A few nights ago, over dinner, two friends who have a beautiful house in the woods outside Canberra confessed that they're thinking of moving back into the city, because they're tired of worrying about fire.
The next day, I drove west out of Canberra into the rolling hills where the January 2003 firestorm had raged. At its peak, it was a arc of fire surrounding the whole west side of the city. It burned into the western edges of manicured suburbs, mowed down the koalas at the wildlife preserve, melted the telescopes at Mt. Stromlo observatory.
Four years later the regrowth is abundant; Eucalyptus sprouts profusely from burned trunks, quickly reclaiming a shade of its former stature. But still I saw fire everywhere.

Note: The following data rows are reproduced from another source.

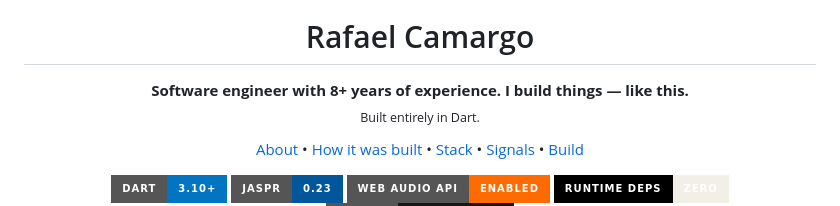
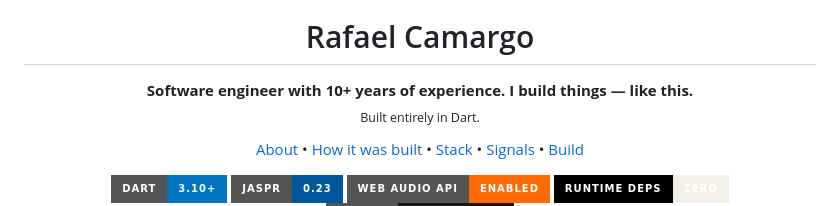
Before and after one commit to mrleisen/mrleisen, a Markdown page: README.md, the part around the change. GitHub-like rendering; badges without logos.

Commit message:
docs: bump years of experience to 10+ in README

```diff
--- a/README.md
+++ b/README.md
@@ -7,7 +7,7 @@
 <h1 align="center">Rafael Camargo</h1>
 
 <p align="center">
-  <strong>Software engineer with 8+ years of experience. I build things — like this.</strong><br>
+  <strong>Software engineer with 10+ years of experience. I build things — like this.</strong><br>
   <sub>Built entirely in Dart.</sub>
 </p>
 
```
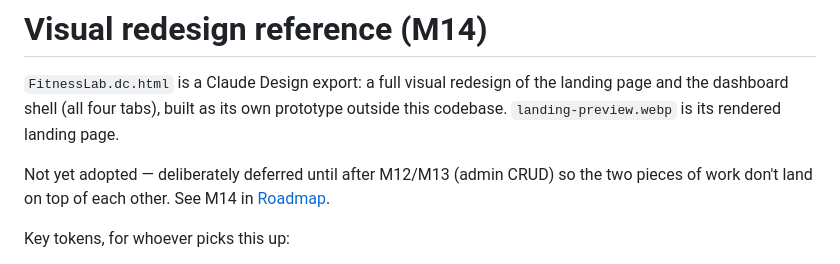
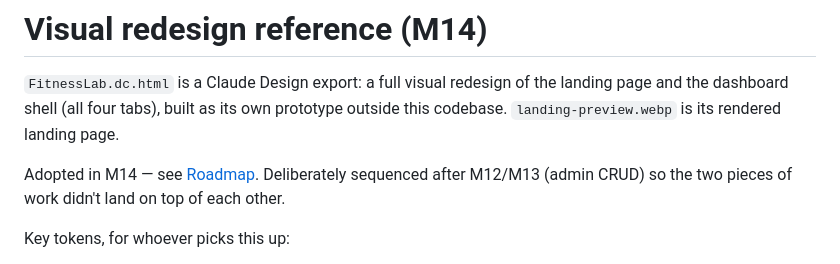
Before and after one commit to Zaitis/FitnessLab, a Markdown page: docs/design/README.md, the part around the change. GitHub-like rendering.

```diff
--- a/docs/design/README.md
+++ b/docs/design/README.md
@@ -5,9 +5,9 @@ the landing page and the dashboard shell (all four tabs), built as its own
 prototype outside this codebase. `landing-preview.webp` is its rendered
 landing page.
 
-Not yet adopted — deliberately deferred until after M12/M13 (admin CRUD)
-so the two pieces of work don't land on top of each other. See M14 in
-[Roadmap](../ROADMAP.md).
+Adopted in M14 — see [Roadmap](../ROADMAP.md). Deliberately sequenced
+after M12/M13 (admin CRUD) so the two pieces of work didn't land on top
+of each other.
 
 Key tokens, for whoever picks this up:
 
```
Also changed, not shown: docs/ROADMAP.md (+9 -7 lines), docs/screenshots/adherence.png, docs/screenshots/landing.png, docs/screenshots/progress.png, docs/screenshots/training-plan.png.
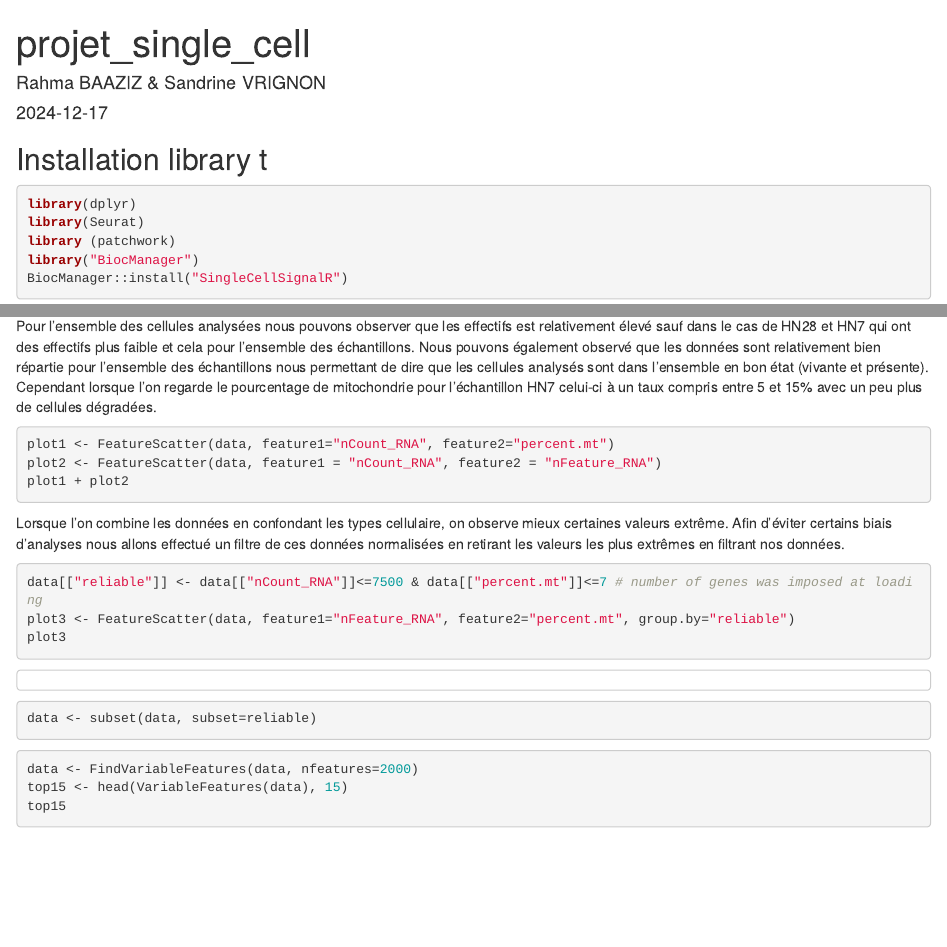
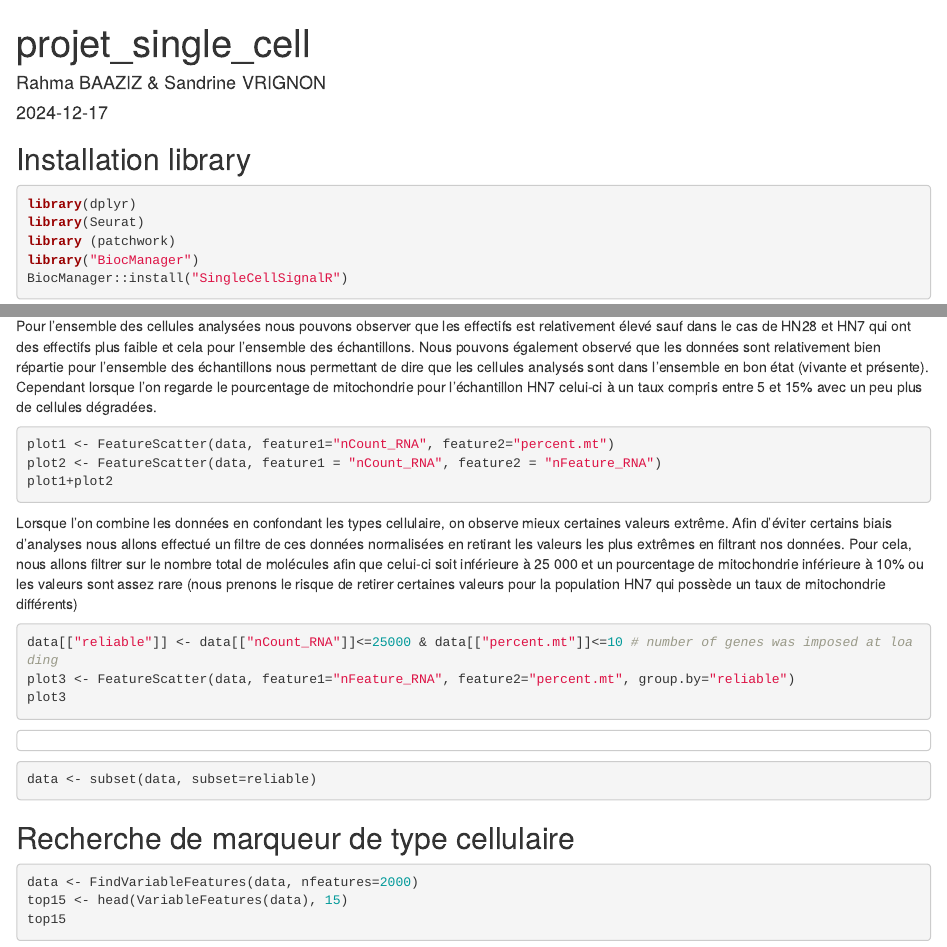
Before and after one commit to sandrinevrignon/projet_singlecell, an R Markdown document (index.Rmd): the page in a window 1100 px wide, from its top, and a second part further down, joined at a grey line. Rendered offline with R 4.5, knitr and Pandoc, with nearby package versions; the code chunks are not run, so their results and figures are left out.

Commit message:
Avancée partie interprétation

````diff
--- a/index.Rmd
+++ b/index.Rmd
@@ -5,7 +5,7 @@ date: "2024-12-17"
 output: html_document
 ---
 
-## Installation library t
+## Installation library
 
 ```{r}
 library(dplyr)
@@ -32,13 +32,13 @@ Pour l'ensemble des cellules analysées nous pouvons observer que les effectifs
 ```{r}
 plot1 <- FeatureScatter(data, feature1="nCount_RNA", feature2="percent.mt")
 plot2 <- FeatureScatter(data, feature1 = "nCount_RNA", feature2 = "nFeature_RNA")
-plot1 + plot2
+plot1+plot2
 ```
 
-Lorsque l'on combine les données en confondant les types cellulaire, on observe mieux certaines valeurs extrême. Afin d'éviter certains biais d'analyses nous allons effectué un filtre de ces données normalisées en retirant les valeurs les plus extrêmes en filtrant nos données.
+Lorsque l'on combine les données en confondant les types cellulaire, on observe mieux certaines valeurs extrême. Afin d'éviter certains biais d'analyses nous allons effectué un filtre de ces données normalisées en retirant les valeurs les plus extrêmes en filtrant nos données. Pour cela, nous allons filtrer sur le nombre total de molécules afin que celui-ci soit inférieure à 25 000 et un pourcentage de mitochondrie inférieure à 10% ou les valeurs sont assez rare (nous prenons le risque de retirer certaines valeurs pour la population HN7 qui possède un taux de mitochondrie différents)
 
 ```{r}
-data[["reliable"]] <- data[["nCount_RNA"]]<=7500 & data[["percent.mt"]]<=7 # number of genes was imposed at loading
+data[["reliable"]] <- data[["nCount_RNA"]]<=25000 & data[["percent.mt"]]<=10 # number of genes was imposed at loading
 plot3 <- FeatureScatter(data, feature1="nFeature_RNA", feature2="percent.mt", group.by="reliable")
 plot3
 ```
@@ -50,6 +50,8 @@ plot3
 ```{r}
 data <- subset(data, subset=reliable)
 ```
+
+## Recherche de marqueur de type cellulaire
 
 ```{r}
 data <- FindVariableFeatures(data, nfeatures=2000)
````
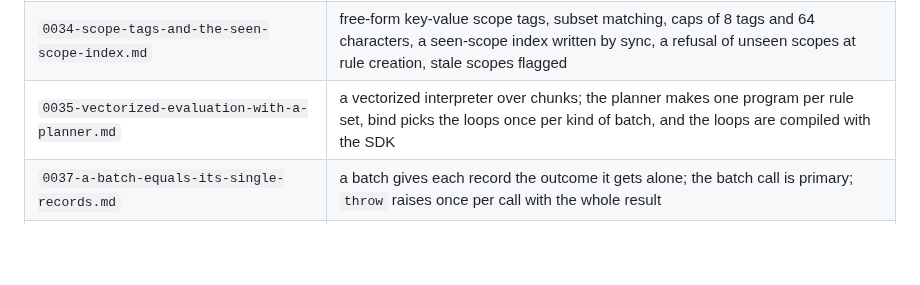
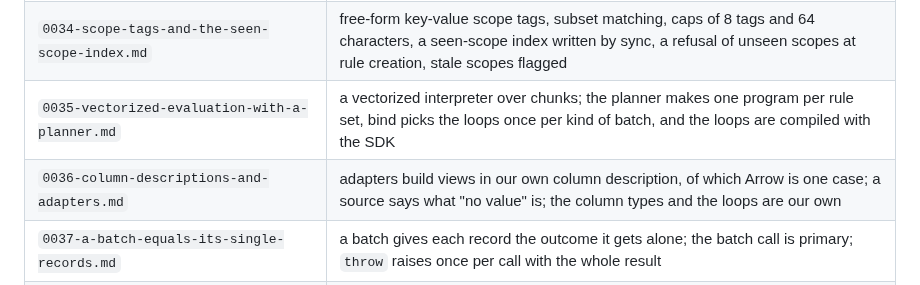
Before and after one commit to solatis/trapperkeeper, a Markdown page: doc/adr/AGENTS.md, the part around the change. Rendered like a GitHub page; blank space fills up the shorter version.

Commit message:
docs(adr): record the column description, the adapters and the place of arrow-rs

```diff
--- a/doc/adr/AGENTS.md
+++ b/doc/adr/AGENTS.md
@@ -50,5 +50,6 @@ dropped.
 | `0033-rule-format.md`                                             | an id, a title, an action of three, a sample rate, a scope and one expression; the server parses and a sensor receives the tree                                                          |
 | `0034-scope-tags-and-the-seen-scope-index.md`                     | free-form key-value scope tags, subset matching, caps of 8 tags and 64 characters, a seen-scope index written by sync, a refusal of unseen scopes at rule creation, stale scopes flagged |
 | `0035-vectorized-evaluation-with-a-planner.md`                    | a vectorized interpreter over chunks; the planner makes one program per rule set, bind picks the loops once per kind of batch, and the loops are compiled with the SDK                   |
+| `0036-column-descriptions-and-adapters.md`                        | adapters build views in our own column description, of which Arrow is one case; a source says what "no value" is; the column types and the loops are our own                             |
 | `0037-a-batch-equals-its-single-records.md`                       | a batch gives each record the outcome it gets alone; the batch call is primary; `throw` raises once per call with the whole result                                                       |
 | `0041-the-rule-language.md`                                       | a rule's text is one Python-style expression that gives a boolean; compatible types in every operator, no truthiness, linear-time patterns                                               |
```
Also changed, not shown: doc/adr/0036-column-descriptions-and-adapters.md (added, +75 -0 lines).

Exposed earth glowed with its usual orange, but for the first time the orange seemed hot. Everywhere I noticed the redness in the trees, how the putative khaki of the Australian foliage is really a dialogue of green and red impulses. The dominant eucalypts here have prominent red features – red stems, red new growth and a dramatically random scattering of red dying leaves. Such trees flash red as they shiver in the wind, as though recalling their other identity as flames.